(How to complete this task): Your answer must repeat all of the entries word for word, without any images.

(Before-and-after change data):
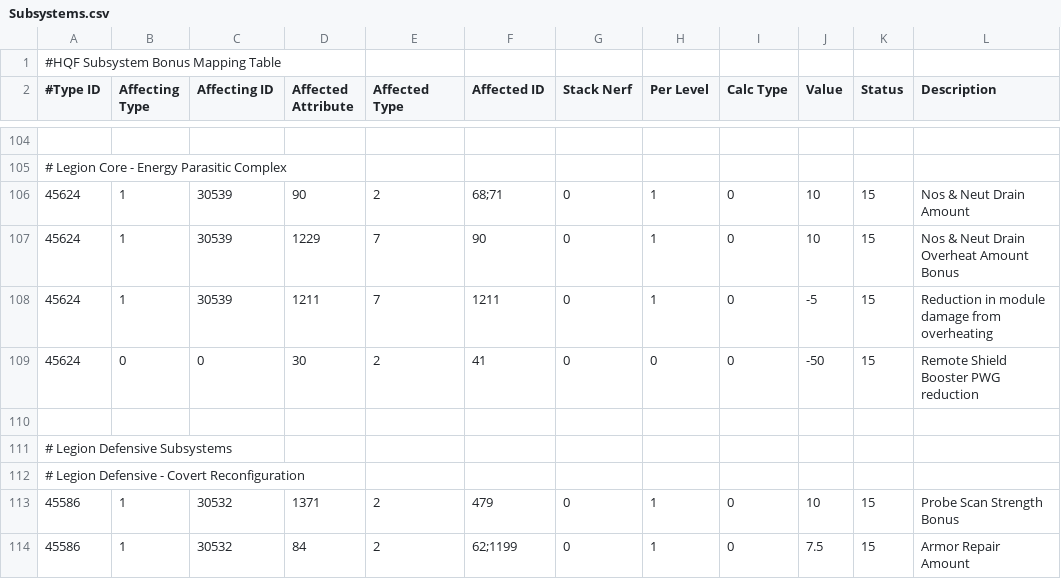
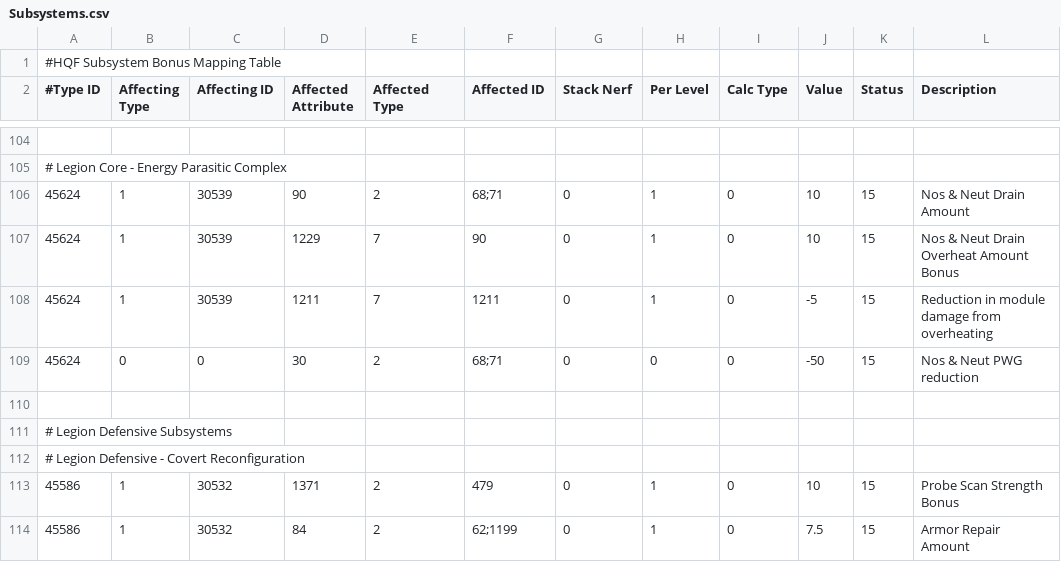
Before and after one commit to aunoor/EveHQ, a CSV file: EveHQ.HQF/Resources/Subsystems.csv, drawn as a sheet; only a part is shown, gaps mark what is left out.

Commit message:
#101 [Fitter] Legion Core Sub - Neutralizer Fitting Bonus

```diff
--- a/EveHQ.HQF/Resources/Subsystems.csv
+++ b/EveHQ.HQF/Resources/Subsystems.csv
@@ -108,3 +108,3 @@
 45624,1,30539,1211,7,1211,0,1,0,-5,15,Reduction in module damage from overheating
-45624,0,0,30,2,41,0,0,0,-50,15,Remote Shield Booster PWG reduction
+45624,0,0,30,2,68;71,0,0,0,-50,15,Nos & Neut PWG reduction
 
```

(Expected answer):
Before and after one commit to aunoor/EveHQ, a CSV file: EveHQ.HQF/Resources/Subsystems.csv, drawn as a sheet; only a part is shown, gaps mark what is left out.

Commit message:
#101 [Fitter] Legion Core Sub - Neutralizer Fitting Bonus

```diff
--- a/EveHQ.HQF/Resources/Subsystems.csv
+++ b/EveHQ.HQF/Resources/Subsystems.csv
@@ -108,3 +108,3 @@
 45624,1,30539,1211,7,1211,0,1,0,-5,15,Reduction in module damage from overheating
-45624,0,0,30,2,41,0,0,0,-50,15,Remote Shield Booster PWG reduction
+45624,0,0,30,2,68;71,0,0,0,-50,15,Nos & Neut PWG reduction
 
```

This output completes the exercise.